Moscow, April 12 (IANS) Tense comments and warnings from Russia set the tone on Wednesday for Secretary of State Rex Tillerson as he attempted to persuade Moscow to abandon its support for Syrian leader Bashar al-Assad.
Russian Foreign Minister Sergey Lavrov began the meeting with Tillerson in Moscow with a warning for the US -- do not strike the Syrian regime again -- after last week's missile strike plunged US-Russian relations to one of the lowest points since the Cold War.
It was an icy start to the long-awaited meeting, that began with the two men entering a conference room making very little eye contact, CNN reported.
Lavrov said that Russia "saw some very troubling actions regarding the attack on Syria".
"We believe it is fundamentally important not to let these actions happen again," he said.
He also complained about the mixed messages coming out of Washington on the Trump administration's policy on Syria, with the US envoy to the UN, Nikki Haley, making clear Assad should have no future in Syria as Tillerson took a softer line.
"I will be frank, we have a lot of questions regarding very ambiguous and contradictory ideas on the international agenda in Washington," Lavrov said after shaking hands with Tillerson and sitting down at a conference table.
"And I'd like to say, apart from words, we saw some very alarming actions regarding the unlawful attack in Syria."
"It is of paramount importance to avert risks and recurrences of such actions in the future," he added.
Tillerson took a more diplomatic tone in his opening remarks, saying that he hoped to clarify "areas of common objectives, areas of common interests, even when our tactical approaches may be different."
"And to further clarify areas of sharp difference, so we can better understand why these differences exist and what the prospects for narrowing those differences may be."
Tillerson also said it was important the two governments maintain open lines of communication, CNN reported.
The two countries traded barbs over last week's chemical attack in Syria, which killed 89 people, and prompted the US to carry out its first strike against the Syrian regime in the six-year conflict.
The White House on Tuesday accused Russia and Syria of carrying out a confusion campaign over who was responsible for the chemical attack.
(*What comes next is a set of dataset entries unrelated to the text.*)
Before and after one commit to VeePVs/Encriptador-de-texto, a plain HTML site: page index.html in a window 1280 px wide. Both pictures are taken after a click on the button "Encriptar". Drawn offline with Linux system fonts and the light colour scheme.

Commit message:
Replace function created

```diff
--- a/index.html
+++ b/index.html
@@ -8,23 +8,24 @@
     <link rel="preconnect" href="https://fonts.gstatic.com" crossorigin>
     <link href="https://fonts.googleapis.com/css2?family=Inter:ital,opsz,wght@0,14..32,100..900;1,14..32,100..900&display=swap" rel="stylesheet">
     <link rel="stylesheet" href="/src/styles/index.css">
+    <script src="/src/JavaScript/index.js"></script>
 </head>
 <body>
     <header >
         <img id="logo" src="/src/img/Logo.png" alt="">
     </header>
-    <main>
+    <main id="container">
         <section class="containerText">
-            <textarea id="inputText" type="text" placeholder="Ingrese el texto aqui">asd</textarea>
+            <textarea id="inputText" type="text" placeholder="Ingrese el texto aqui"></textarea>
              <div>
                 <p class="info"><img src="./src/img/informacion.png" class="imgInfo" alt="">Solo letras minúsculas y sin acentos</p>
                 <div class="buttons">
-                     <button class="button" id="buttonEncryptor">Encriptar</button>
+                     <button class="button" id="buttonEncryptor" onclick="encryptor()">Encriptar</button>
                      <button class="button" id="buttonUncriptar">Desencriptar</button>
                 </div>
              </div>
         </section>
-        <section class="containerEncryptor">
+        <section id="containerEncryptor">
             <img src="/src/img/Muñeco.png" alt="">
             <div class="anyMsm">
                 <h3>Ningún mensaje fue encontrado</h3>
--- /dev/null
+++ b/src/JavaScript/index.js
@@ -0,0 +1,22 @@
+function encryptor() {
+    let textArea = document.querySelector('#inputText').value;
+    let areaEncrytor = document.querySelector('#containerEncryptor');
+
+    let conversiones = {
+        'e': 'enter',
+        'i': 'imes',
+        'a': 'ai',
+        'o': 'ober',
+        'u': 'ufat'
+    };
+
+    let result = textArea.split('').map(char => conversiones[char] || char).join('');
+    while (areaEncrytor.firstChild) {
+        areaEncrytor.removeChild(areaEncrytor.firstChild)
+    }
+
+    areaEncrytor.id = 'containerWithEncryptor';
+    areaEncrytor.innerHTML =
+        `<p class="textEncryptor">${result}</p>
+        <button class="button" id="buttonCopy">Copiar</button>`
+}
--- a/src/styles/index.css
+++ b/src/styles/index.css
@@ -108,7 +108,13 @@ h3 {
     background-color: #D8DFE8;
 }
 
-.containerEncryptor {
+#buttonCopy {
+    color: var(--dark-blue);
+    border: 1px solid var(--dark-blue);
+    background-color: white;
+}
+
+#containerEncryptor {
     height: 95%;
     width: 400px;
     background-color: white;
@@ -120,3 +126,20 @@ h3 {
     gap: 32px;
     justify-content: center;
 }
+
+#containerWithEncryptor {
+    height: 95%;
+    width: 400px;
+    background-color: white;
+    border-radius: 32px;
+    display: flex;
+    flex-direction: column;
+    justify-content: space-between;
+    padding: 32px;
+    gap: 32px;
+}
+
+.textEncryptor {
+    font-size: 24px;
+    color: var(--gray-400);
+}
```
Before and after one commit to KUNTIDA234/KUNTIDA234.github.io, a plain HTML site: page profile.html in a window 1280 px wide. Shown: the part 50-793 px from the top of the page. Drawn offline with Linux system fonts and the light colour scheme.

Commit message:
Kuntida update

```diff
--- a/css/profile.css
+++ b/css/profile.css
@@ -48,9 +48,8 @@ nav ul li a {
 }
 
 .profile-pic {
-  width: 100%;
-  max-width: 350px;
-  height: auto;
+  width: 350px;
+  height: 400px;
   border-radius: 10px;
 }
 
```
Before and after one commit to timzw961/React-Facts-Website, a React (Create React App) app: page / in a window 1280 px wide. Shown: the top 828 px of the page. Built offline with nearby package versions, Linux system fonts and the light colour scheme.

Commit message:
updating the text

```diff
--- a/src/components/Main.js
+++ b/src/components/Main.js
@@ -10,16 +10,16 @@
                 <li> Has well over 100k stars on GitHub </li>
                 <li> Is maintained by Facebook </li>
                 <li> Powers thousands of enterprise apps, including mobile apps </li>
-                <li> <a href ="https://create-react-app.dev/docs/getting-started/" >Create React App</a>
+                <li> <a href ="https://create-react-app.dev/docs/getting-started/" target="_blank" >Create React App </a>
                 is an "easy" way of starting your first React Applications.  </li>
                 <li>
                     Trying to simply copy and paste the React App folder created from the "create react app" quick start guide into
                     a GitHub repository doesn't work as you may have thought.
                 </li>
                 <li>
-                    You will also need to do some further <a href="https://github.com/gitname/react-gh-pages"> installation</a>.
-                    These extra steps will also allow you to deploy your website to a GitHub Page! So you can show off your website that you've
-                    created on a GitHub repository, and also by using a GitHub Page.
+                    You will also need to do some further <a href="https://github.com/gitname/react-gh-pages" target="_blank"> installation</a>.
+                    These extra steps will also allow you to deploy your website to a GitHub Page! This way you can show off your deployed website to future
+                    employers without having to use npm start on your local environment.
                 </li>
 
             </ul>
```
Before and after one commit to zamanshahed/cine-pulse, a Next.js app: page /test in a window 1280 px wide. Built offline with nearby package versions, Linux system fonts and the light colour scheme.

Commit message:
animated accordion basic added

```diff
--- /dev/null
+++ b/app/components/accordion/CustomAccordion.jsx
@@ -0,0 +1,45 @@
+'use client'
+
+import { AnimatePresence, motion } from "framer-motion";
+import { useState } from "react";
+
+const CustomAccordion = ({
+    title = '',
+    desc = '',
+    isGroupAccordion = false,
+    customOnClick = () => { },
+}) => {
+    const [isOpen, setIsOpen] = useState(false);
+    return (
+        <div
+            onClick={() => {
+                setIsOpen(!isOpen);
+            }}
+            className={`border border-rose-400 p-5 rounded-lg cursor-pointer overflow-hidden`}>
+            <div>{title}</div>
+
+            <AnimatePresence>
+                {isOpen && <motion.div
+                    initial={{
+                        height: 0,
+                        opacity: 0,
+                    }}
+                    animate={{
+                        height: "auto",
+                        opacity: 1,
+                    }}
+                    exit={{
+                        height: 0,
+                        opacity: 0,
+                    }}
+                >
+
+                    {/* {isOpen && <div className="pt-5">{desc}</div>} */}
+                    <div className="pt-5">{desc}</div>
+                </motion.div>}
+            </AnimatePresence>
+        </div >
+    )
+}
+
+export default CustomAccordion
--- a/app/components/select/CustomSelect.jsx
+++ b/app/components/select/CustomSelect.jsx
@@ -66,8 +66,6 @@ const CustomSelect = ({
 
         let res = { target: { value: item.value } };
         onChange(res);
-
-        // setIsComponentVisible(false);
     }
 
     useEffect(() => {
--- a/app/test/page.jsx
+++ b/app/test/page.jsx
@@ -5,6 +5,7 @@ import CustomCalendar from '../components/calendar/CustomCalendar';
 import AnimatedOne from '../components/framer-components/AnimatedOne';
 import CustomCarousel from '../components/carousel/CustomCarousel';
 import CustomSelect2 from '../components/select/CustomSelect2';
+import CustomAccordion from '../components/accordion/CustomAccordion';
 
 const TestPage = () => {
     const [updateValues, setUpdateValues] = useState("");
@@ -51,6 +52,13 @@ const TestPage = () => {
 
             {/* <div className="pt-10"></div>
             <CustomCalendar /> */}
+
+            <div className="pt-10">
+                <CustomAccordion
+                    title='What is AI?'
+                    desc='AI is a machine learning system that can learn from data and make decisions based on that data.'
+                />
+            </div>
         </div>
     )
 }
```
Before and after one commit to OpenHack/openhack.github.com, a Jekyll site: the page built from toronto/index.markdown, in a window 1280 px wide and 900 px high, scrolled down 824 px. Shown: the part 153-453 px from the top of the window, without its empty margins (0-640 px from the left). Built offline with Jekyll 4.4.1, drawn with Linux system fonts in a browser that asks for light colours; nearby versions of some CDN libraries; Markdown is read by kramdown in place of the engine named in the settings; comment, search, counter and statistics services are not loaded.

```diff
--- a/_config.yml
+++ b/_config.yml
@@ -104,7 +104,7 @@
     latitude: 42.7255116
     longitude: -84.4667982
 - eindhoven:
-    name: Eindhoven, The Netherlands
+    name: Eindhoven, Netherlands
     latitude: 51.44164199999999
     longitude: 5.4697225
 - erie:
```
Russian President Vladimir Putin has made comparisons between the US response and its 2003 intervention in Iraq, calling it a "tedious" story.
The chemical attack deaths have been widely blamed on Syrian President Bashar al-Assad's regime, but Russia, Assad's most powerful ally, denied the regime carried out the attack.